BY JEFF GAVIN
The future of energy efficiency may be more than saving energy. It may also be efficient
energy capture, storage and delivery. Technologists,
engineers and some forward-thinking manufacturers
are working to set a bigger table for direct current
(DC), and one effort may be all-encompassing. It’s
called DC-to-DC power.
The EMerge Alliance, a nonprofit industry coalition
headquartered in San Ramon, Calif., wants DC to play a
greater role in an alternating current (AC) world. It and
other advocates see DC providing deeper adoption of alternative energy, power storage, a smarter grid and a world of

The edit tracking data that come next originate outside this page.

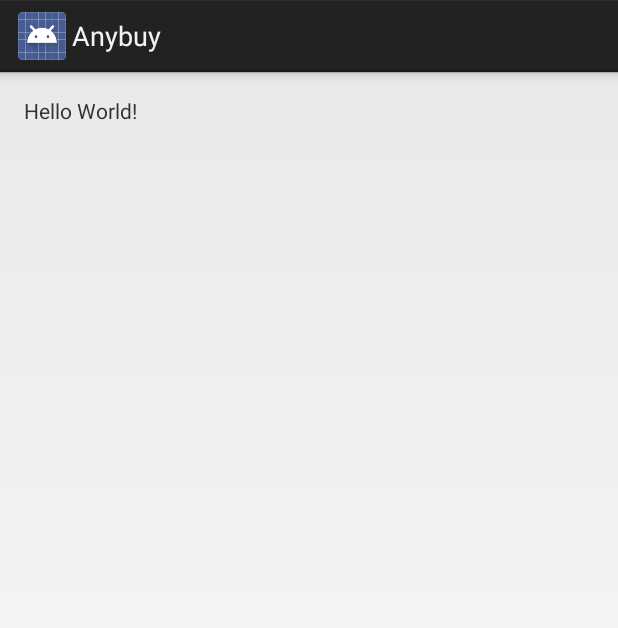
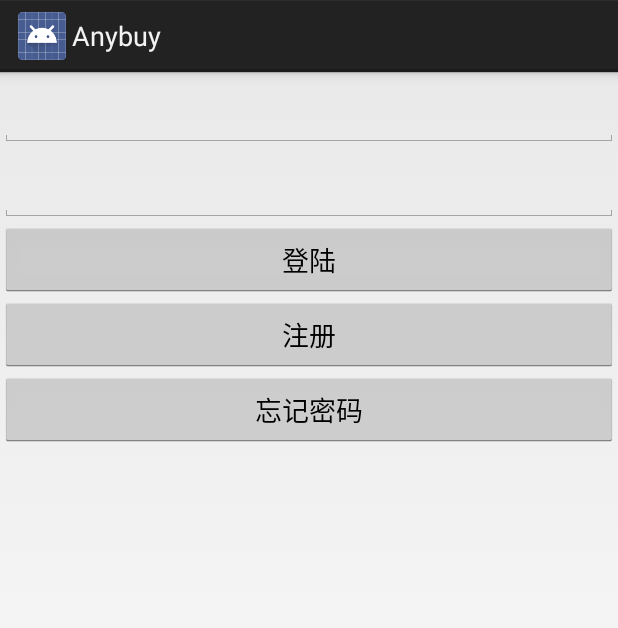
Before and after one commit to lmydev/Anybuy, an Android app: the screen it shows after launch (MainActivity before the commit, LoginActivity after it), on a phone screen of 412 x 824 dp. Shown: the top 628 px of the screen. Run offline under Robolectric (Android 15) with nearby library versions, the phone set to English and light mode, and no system bars; our stand-ins replace ButterKnife.

Commit message:
添加注册

```diff
--- a/app/src/main/java/com/lmy/anybuy/MainActivity.java
+++ b/app/src/main/java/com/lmy/anybuy/MainActivity.java
@@ -25,25 +25,7 @@ public class MainActivity extends Activity {
 
         setContentView(R.layout.activity_main);
 
-        frist();
 
     }
 
-    private void frist() {
-        UserInfo mUser = new UserInfo();
-        mUser.setUserName("天下第一");
-        mUser.setEmail("123456@123.com");
-        mUser.setPassWord("password");
-
-        mUser.save(new SaveListener<String>() {
-            @Override
-            public void done(String s, BmobException e) {
-                if (e==null){
-                    Toast.makeText(mContext, "fail to add user", Toast.LENGTH_SHORT).show();
-                }else {
-                    Toast.makeText(mContext, "success to add user", Toast.LENGTH_SHORT).show();
-                }
-            }
-        });
-    }
 }
--- /dev/null
+++ b/app/src/main/java/com/lmy/anybuy/ui/LoginActivity.java
@@ -0,0 +1,85 @@
+package com.lmy.anybuy.ui;
+
+import android.app.Activity;
+import android.content.Context;
+import android.content.Intent;
+import android.os.Bundle;
+import android.view.View;
+import android.widget.Button;
+import android.widget.EditText;
+
+import com.lmy.anybuy.R;
+
+import butterknife.BindView;
+import butterknife.ButterKnife;
+
+/**
+ * ClassName:
+ * Function:
+ * Author: lmy
+ * Date: 2017/3/19
+ */
+
+public class LoginActivity extends Activity implements View.OnClickListener {
+
+
+    private String TAG = "LoginActivity";
+    private Context mContext;
+    private String account;
+    private String pwd;
+    private int accountLength;
+    private int pwdLength;
+
+    @BindView(R.id.et_account)
+    EditText etAccount;
+    @BindView(R.id.et_password)
+    EditText etPassword;
+    @BindView(R.id.bt_login)
+    Button btLogin;
+    @BindView(R.id.bt_register)
+    Button btRegister;
+    @BindView(R.id.bt_find_password)
+    Button btFindPassword;
+
+
+
+    @Override
+    protected void onCreate(Bundle savedInstanceState) {
+        super.onCreate(savedInstanceState);
+        setContentView(R.layout.activity_login);
+        ButterKnife.bind(this);
+        init();
+    }
+
+    void init() {
+        ButterKnife.bind(this);
+        mContext = this;
+
+        btLogin.setOnClickListener(this);
+        btRegister.setOnClickListener(this);
+        btFindPassword.setOnClickListener(this);
+
+    }
+
+    @Override
+    public void onClick(View view) {
+
+        int id = view.getId();
+        switch (id) {
+            case R.id.bt_login:
+
+                break;
+
+            case R.id.bt_register:
+
+                Intent intent = new Intent(mContext,RegisterActivity.class);
+                startActivity(intent);
+                break;
+
+            case R.id.bt_find_password:
+
+                break;
+        }
+
+    }
+}
--- /dev/null
+++ b/app/src/main/res/layout/activity_login.xml
@@ -0,0 +1,39 @@
+<?xml version="1.0" encoding="utf-8"?>
+<RelativeLayout xmlns:android="http://schemas.android.com/apk/res/android"
+    android:layout_width="match_parent" android:layout_height="match_parent">
+
+    <EditText
+        android:id="@+id/et_account"
+        android:layout_width="match_parent"
+        android:layout_height="50dp" />
+
+    <EditText
+        android:id="@+id/et_password"
+        android:layout_below="@id/et_account"
+        android:layout_width="match_parent"
+        android:layout_height="50dp" />
+
+    <Button
+        android:id="@+id/bt_login"
+        android:layout_below="@id/et_password"
+        android:layout_width="match_parent"
+        android:layout_height="50dp"
+        android:text="@string/login" />
+
+    <Button
+        android:id="@+id/bt_register"
+        android:layout_below="@id/bt_login"
+        android:layout_width="match_parent"
+        android:layout_height="50dp"
+        android:text="@string/register" />
+
+    <Button
+        android:id="@+id/bt_find_password"
+        android:layout_below="@id/bt_register"
+        android:layout_width="match_parent"
+        android:layout_height="50dp"
+        android:text="@string/find_password" />
+
+
+
+</RelativeLayout>
--- a/app/src/main/res/values/strings.xml
+++ b/app/src/main/res/values/strings.xml
@@ -1,3 +1,8 @@
 <resources>
     <string name="app_name">Anybuy</string>
+
+    <string name="register">注册</string>
+    <string name="login">登陆</string>
+    <string name="find_password">忘记密码</string>
+    <string name="submit">提交</string>
 </resources>
```
Also changed, not shown: app/src/main/AndroidManifest.xml (+13 -1 lines), app/src/main/java/com/lmy/anybuy/ui/RegisterActivity.java (added, +104 -0 lines), app/src/main/java/com/lmy/anybuy/ui/ss.java (deleted, +0 -11 lines), app/src/main/res/layout/activity_register.xml (added, +32 -0 lines).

“AC has been the format for 100 years, principally based
on its good match with fixed-frequency, coil-wound motors
and transformers [as well as] incandescent and magnetic-
ballasted fluorescent lighting,” said Brian Patterson, EMerge
president. “But is it the best or only choice in a world of
increasing solid-state devices and other electronics?”
As examples best served by DC, Patterson cites elec-
tronically ballasted fluorescent, light-emitting diode (LED)
lighting and controls, variable-frequency AC, and electron-
ically commutated brushless DC motors used in appliances
and industrial automation.
“In fact, our use of electricity is rapidly switching to
solid-state electronics and actuators that natively run on
DC,” he said.
EMerge has developed its Occupied Space Standard
Version 1. 1 and its Data/Telecom Center Standard. The
Institute of Electrical and Electronics Engineers (IEEE)
is exploring the adoption of these standards that serve as
an open power-distribution platform for the use of safe,
low-voltage DC power.
The Alliance for Sustainable Colorado’s
dcProject aims to transform the
40,000-square-foot Alliance Center into
its own solar-powered DC microgrid.
Exploring a bigger role for direct
current in an energy market